Your instructions
Only lines containing the word "export" are needed; pull them out of the material.

Entries supplied
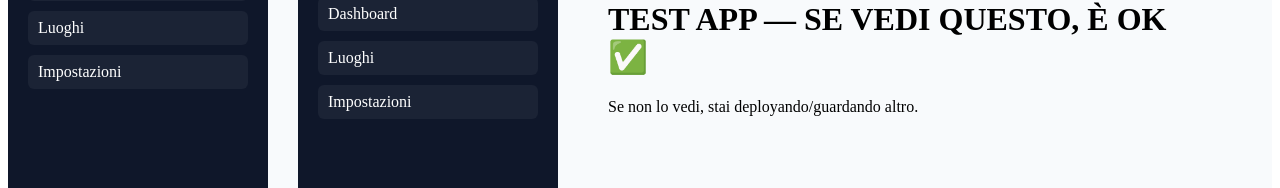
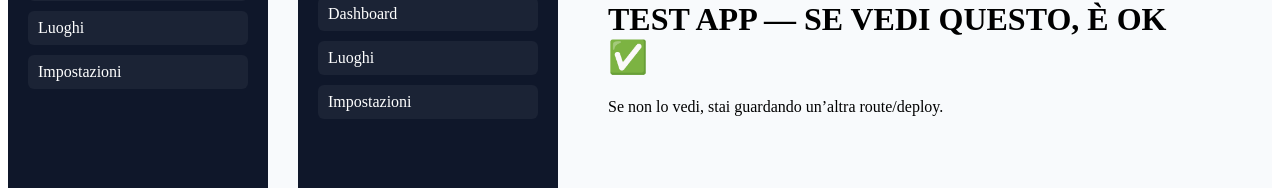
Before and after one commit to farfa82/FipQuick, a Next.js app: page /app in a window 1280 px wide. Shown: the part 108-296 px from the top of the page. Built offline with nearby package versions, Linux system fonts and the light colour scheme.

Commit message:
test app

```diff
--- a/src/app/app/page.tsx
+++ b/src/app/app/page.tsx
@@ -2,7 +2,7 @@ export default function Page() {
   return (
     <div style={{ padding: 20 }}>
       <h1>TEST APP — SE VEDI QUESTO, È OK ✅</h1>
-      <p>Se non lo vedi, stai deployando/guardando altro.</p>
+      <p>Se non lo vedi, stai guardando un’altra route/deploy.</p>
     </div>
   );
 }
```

==

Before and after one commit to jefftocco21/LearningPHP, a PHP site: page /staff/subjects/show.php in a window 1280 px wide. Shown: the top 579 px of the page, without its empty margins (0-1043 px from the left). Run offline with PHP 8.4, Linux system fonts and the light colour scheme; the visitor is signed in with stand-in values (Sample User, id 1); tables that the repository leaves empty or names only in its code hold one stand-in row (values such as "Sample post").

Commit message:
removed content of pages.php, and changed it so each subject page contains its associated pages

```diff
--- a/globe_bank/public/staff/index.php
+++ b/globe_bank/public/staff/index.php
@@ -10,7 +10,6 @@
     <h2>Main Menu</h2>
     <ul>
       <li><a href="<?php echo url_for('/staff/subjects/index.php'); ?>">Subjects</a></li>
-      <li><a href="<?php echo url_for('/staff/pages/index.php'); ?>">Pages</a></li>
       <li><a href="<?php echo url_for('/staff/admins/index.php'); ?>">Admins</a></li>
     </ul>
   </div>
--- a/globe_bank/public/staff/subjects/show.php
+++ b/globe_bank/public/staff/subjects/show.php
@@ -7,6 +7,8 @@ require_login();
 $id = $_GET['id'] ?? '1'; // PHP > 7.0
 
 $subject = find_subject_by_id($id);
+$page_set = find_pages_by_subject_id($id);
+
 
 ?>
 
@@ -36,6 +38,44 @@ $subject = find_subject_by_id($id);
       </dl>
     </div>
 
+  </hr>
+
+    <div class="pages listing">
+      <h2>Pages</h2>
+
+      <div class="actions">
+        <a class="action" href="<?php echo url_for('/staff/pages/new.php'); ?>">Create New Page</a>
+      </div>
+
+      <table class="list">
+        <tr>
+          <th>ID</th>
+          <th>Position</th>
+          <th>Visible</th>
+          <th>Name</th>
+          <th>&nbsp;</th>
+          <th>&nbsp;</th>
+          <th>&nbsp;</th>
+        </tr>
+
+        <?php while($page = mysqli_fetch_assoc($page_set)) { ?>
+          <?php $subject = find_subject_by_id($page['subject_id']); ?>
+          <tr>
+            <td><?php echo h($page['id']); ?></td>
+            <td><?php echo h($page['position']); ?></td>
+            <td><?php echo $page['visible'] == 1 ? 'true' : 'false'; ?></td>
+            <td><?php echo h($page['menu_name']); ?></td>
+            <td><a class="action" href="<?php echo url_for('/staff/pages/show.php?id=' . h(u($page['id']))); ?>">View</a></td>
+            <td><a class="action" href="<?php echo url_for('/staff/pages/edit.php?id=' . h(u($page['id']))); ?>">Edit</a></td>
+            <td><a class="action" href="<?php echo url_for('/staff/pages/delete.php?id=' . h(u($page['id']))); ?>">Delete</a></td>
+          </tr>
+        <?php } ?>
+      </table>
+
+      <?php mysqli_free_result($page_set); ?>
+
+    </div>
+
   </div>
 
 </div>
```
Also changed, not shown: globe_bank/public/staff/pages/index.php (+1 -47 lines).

...

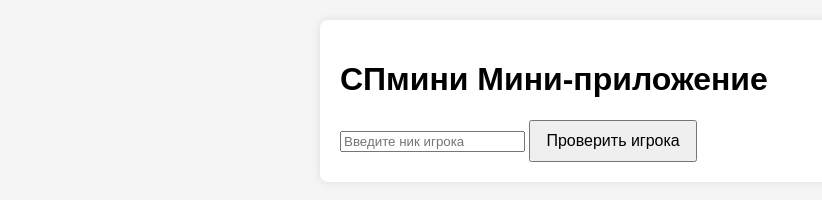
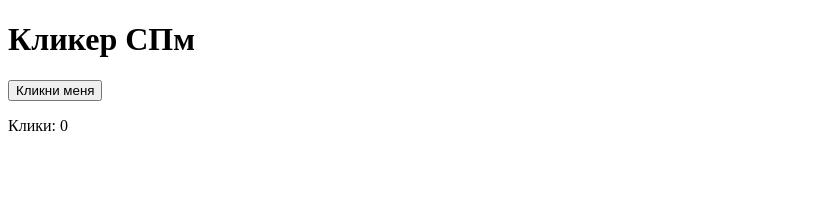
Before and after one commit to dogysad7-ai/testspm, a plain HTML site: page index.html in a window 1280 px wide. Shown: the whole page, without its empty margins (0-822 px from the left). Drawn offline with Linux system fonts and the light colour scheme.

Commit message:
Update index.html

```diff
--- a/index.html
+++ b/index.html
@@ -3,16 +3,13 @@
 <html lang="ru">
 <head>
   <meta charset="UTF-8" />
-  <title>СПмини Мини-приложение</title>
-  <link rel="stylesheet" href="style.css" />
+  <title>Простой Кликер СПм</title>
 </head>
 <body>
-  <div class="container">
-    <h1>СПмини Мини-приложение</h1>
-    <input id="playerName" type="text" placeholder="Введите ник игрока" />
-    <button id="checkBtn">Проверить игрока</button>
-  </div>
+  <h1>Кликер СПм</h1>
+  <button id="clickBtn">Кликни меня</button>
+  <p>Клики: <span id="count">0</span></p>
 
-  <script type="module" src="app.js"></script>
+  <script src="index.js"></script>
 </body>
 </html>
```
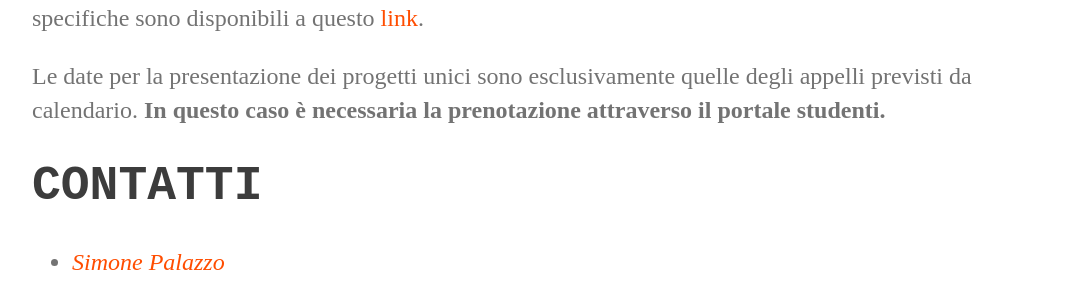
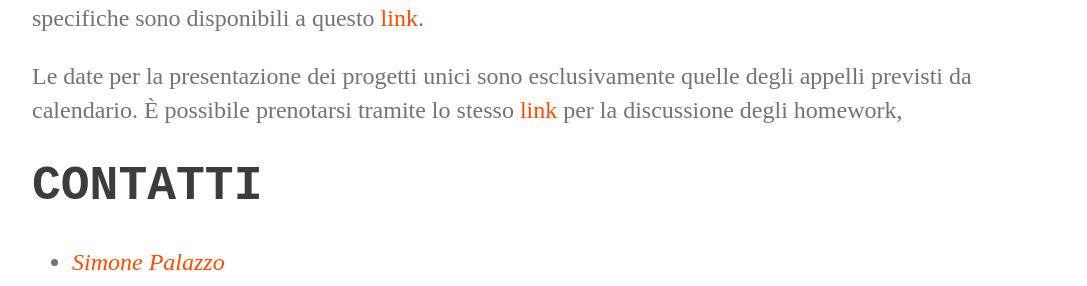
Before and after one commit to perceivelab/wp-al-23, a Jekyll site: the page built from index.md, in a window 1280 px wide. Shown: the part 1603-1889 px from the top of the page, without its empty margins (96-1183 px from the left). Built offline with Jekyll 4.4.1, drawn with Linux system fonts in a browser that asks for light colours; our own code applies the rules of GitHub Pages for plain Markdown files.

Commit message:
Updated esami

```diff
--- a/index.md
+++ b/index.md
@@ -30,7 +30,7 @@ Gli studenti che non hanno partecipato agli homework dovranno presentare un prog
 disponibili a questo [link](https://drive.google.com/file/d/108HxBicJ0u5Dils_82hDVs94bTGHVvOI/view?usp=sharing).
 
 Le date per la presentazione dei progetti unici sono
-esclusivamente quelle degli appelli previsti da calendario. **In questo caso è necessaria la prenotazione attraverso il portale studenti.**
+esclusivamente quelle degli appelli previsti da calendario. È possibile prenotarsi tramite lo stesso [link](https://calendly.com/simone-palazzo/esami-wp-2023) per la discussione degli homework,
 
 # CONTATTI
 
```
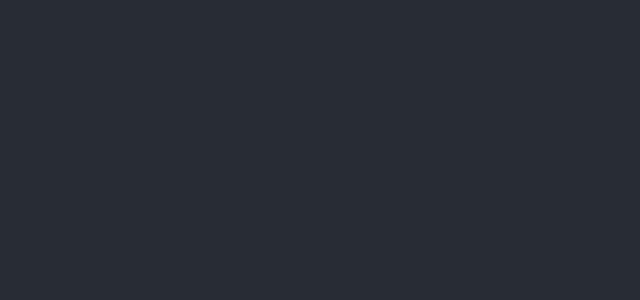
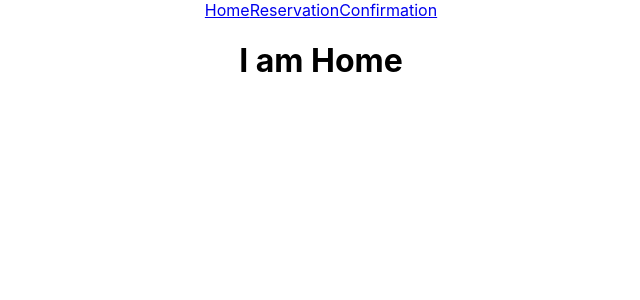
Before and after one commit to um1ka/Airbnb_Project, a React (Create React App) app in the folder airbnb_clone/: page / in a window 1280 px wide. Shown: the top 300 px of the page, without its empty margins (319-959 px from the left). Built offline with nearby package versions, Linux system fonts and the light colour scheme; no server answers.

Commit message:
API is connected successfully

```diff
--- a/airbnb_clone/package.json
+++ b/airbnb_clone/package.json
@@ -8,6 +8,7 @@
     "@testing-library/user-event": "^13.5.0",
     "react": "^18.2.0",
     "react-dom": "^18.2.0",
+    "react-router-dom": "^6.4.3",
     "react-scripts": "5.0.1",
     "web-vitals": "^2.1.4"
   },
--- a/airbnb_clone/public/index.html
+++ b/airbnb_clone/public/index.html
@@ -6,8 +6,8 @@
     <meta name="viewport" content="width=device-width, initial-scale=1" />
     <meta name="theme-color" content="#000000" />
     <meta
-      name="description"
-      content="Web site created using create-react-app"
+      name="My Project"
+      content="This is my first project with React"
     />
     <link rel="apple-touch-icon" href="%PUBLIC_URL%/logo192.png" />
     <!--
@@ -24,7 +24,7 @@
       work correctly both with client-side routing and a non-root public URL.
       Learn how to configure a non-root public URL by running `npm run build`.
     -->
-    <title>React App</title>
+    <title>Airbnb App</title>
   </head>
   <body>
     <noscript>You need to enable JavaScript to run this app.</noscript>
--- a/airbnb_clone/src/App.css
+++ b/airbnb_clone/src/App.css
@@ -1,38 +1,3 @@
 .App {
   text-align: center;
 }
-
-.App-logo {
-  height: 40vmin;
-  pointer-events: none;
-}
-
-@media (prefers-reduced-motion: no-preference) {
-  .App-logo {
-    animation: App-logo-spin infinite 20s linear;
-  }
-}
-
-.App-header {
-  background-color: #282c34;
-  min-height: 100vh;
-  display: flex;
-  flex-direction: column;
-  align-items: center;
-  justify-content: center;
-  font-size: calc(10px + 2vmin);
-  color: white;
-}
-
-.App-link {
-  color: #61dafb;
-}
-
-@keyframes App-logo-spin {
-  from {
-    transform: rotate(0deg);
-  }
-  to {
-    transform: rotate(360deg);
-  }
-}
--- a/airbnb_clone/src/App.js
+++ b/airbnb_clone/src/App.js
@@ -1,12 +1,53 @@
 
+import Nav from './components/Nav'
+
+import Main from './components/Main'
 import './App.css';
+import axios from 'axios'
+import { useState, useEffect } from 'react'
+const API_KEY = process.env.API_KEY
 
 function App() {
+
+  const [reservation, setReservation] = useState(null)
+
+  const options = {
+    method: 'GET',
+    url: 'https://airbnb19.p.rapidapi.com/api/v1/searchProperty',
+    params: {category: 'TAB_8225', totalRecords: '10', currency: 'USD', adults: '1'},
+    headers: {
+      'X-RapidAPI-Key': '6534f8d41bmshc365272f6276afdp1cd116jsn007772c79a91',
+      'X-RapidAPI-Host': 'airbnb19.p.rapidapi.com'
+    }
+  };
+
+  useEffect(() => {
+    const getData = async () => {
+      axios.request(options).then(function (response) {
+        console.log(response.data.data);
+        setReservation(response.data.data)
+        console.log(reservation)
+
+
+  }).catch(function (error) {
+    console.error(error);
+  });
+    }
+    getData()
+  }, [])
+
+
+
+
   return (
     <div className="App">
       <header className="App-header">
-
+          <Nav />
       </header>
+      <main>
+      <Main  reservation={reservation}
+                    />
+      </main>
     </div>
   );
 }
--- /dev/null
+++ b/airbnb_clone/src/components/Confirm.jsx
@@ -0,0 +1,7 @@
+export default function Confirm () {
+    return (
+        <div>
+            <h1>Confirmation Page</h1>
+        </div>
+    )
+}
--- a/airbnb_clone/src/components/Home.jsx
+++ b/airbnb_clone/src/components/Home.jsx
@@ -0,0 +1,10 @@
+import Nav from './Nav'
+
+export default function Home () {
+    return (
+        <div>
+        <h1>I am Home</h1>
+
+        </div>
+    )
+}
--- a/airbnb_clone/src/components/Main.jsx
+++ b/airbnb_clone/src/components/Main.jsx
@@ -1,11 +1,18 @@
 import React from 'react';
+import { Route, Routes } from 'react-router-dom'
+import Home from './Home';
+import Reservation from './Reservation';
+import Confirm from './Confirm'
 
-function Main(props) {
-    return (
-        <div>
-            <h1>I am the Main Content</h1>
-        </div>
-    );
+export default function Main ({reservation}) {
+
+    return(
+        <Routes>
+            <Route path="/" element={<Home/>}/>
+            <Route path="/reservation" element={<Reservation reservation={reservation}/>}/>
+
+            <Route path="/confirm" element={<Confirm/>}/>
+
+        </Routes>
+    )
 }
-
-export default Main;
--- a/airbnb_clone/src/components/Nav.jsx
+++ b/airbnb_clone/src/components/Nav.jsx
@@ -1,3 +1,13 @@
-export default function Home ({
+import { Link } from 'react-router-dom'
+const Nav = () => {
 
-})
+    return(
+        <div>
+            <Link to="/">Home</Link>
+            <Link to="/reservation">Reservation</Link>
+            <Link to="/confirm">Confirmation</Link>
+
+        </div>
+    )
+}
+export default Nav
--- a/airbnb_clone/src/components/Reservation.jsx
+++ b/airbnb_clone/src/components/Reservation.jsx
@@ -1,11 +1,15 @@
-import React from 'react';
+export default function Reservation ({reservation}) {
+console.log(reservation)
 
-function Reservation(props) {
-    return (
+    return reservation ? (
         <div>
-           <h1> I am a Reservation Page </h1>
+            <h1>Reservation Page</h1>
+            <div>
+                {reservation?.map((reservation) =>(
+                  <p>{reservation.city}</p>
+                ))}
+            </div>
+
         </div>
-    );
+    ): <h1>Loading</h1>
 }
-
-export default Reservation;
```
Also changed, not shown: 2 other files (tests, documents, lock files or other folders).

Result
@@ -2,7 +2,7 @@ export default function Page() {
+export default function Confirm () {
+export default function Home () {
+export default function Main ({reservation}) {
-export default Main;
-export default function Home ({
+export default Nav
+export default function Reservation ({reservation}) {
-export default Reservation;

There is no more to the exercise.